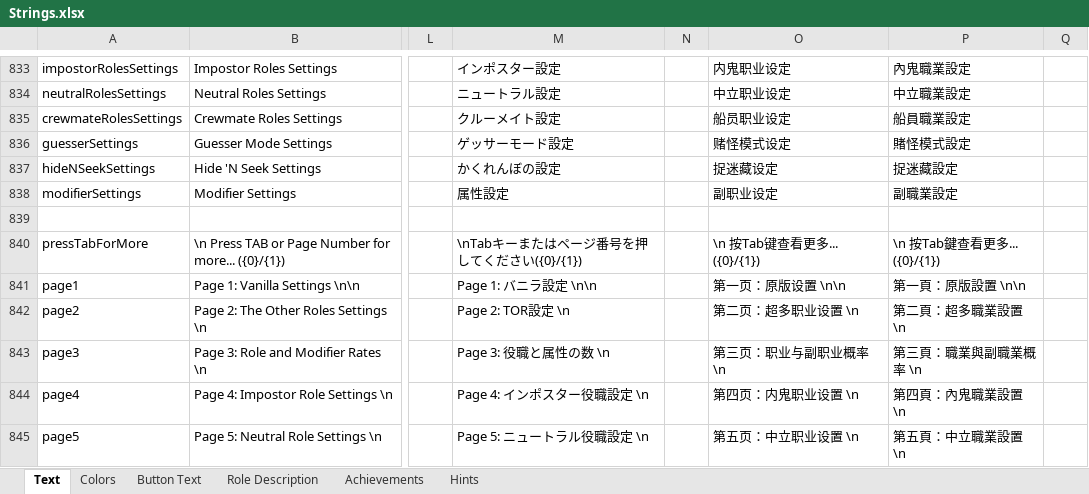
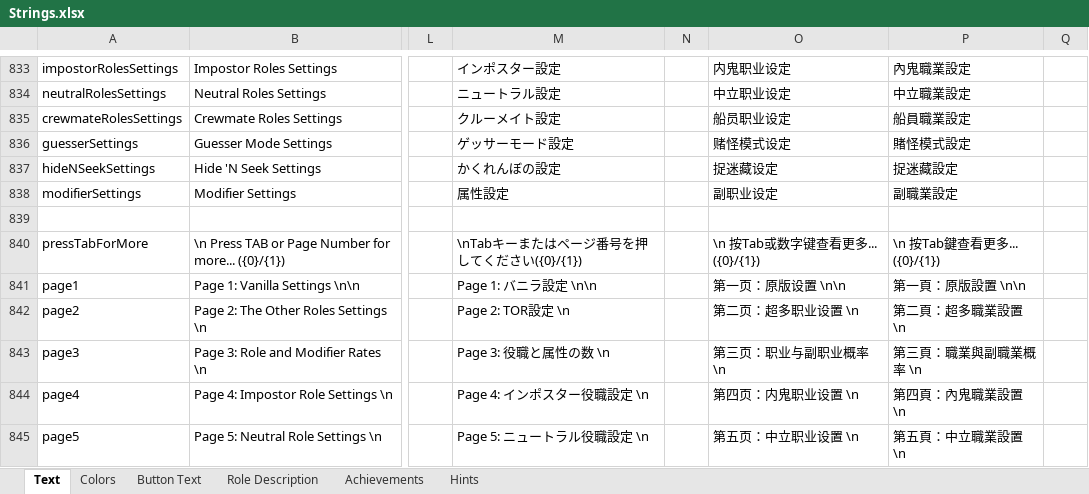
Before and after one commit to dabao40/TheOtherRolesGMIA, an Excel workbook: Strings.xlsx, sheet Text, drawn as a sheet; only a part is shown, gaps mark what is left out; values as stored, in another font and other column widths than the file's, no borders; the diff names each change by its address in the sheet, - before the commit and + after, or states it on an @@ line.

```diff
--- a/Strings.xlsx (sheet Text)
+++ b/Strings.xlsx (sheet Text)
-O840: \n 按Tab键查看更多... ({0}/{1})
+O840: \n 按Tab或数字键查看更多... ({0}/{1})
```
Also changed, not shown: 6 other files.
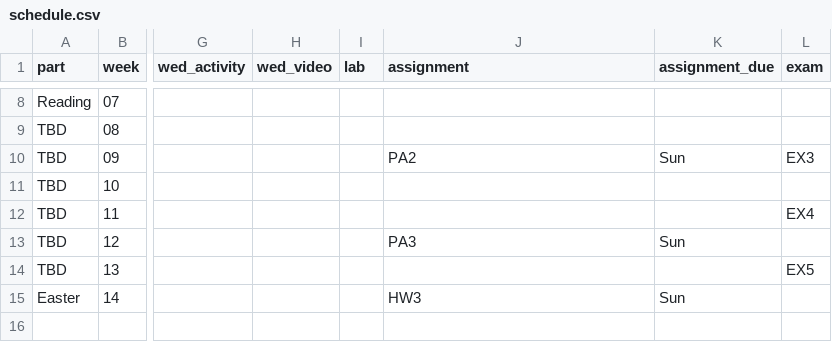
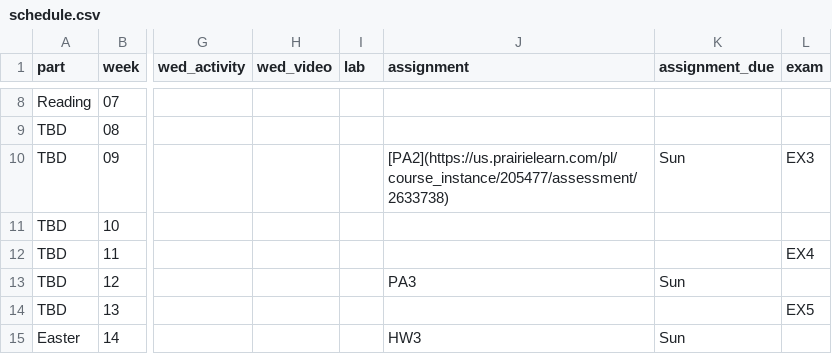
Before and after one commit to UBC-CS/dsci221, a CSV file: data/schedule.csv, drawn as a sheet; only a part is shown, gaps mark what is left out; the diff names each change by its address in the sheet, - before the commit and + after, or states it on an @@ line.

```diff
--- a/data/schedule.csv
+++ b/data/schedule.csv
-J10 (assignment): PA2
+J10 (assignment): [PA2](https://us.prairielearn.com/pl/course_instance/205477/assessment/2633738)
```
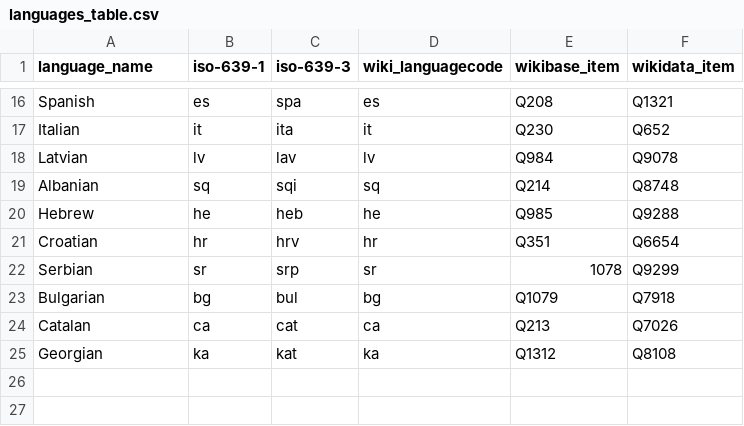
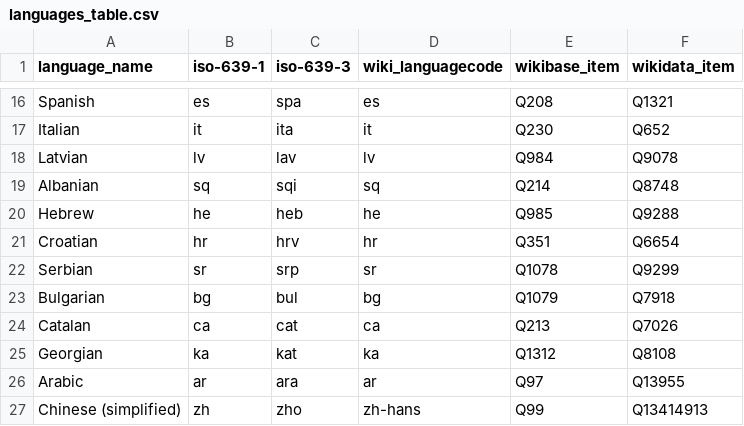
Before and after one commit to dlindem/wikibase, a CSV file: eneoli/data/languages_table.csv, drawn as a sheet; only a part is shown, gaps mark what is left out.

```diff
--- a/eneoli/data/languages_table.csv
+++ b/eneoli/data/languages_table.csv
@@ -21,3 +21,3 @@ Hebrew,he,heb,he,Q985,Q9288
 Croatian,hr,hrv,hr,Q351,Q6654
-Serbian,sr,srp,sr,1078,Q9299
+Serbian,sr,srp,sr,Q1078,Q9299
 Bulgarian,bg,bul,bg,Q1079,Q7918
@@ -25 +25,3 @@ Catalan,ca,cat,ca,Q213,Q7026
 Georgian,ka,kat,ka,Q1312,Q8108
+Arabic,ar,ara,ar,Q97,Q13955
+Chinese (simplified),zh,zho,zh-hans,Q99,Q13414913
```
Also changed, not shown: 2 other files.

PROBLEM REQUIREMENTS: Repeat each line above exactly. The pictures stay out.

TASK RESPONSE:
Before and after one commit to dabao40/TheOtherRolesGMIA, an Excel workbook: Strings.xlsx, sheet Text, drawn as a sheet; only a part is shown, gaps mark what is left out; values as stored, in another font and other column widths than the file's, no borders; the diff names each change by its address in the sheet, - before the commit and + after, or states it on an @@ line.

```diff
--- a/Strings.xlsx (sheet Text)
+++ b/Strings.xlsx (sheet Text)
-O840: \n 按Tab键查看更多... ({0}/{1})
+O840: \n 按Tab或数字键查看更多... ({0}/{1})
```
Also changed, not shown: 6 other files.
Before and after one commit to UBC-CS/dsci221, a CSV file: data/schedule.csv, drawn as a sheet; only a part is shown, gaps mark what is left out; the diff names each change by its address in the sheet, - before the commit and + after, or states it on an @@ line.

```diff
--- a/data/schedule.csv
+++ b/data/schedule.csv
-J10 (assignment): PA2
+J10 (assignment): [PA2](https://us.prairielearn.com/pl/course_instance/205477/assessment/2633738)
```
Before and after one commit to dlindem/wikibase, a CSV file: eneoli/data/languages_table.csv, drawn as a sheet; only a part is shown, gaps mark what is left out.

```diff
--- a/eneoli/data/languages_table.csv
+++ b/eneoli/data/languages_table.csv
@@ -21,3 +21,3 @@ Hebrew,he,heb,he,Q985,Q9288
 Croatian,hr,hrv,hr,Q351,Q6654
-Serbian,sr,srp,sr,1078,Q9299
+Serbian,sr,srp,sr,Q1078,Q9299
 Bulgarian,bg,bul,bg,Q1079,Q7918
@@ -25 +25,3 @@ Catalan,ca,cat,ca,Q213,Q7026
 Georgian,ka,kat,ka,Q1312,Q8108
+Arabic,ar,ara,ar,Q97,Q13955
+Chinese (simplified),zh,zho,zh-hans,Q99,Q13414913
```
Also changed, not shown: 2 other files.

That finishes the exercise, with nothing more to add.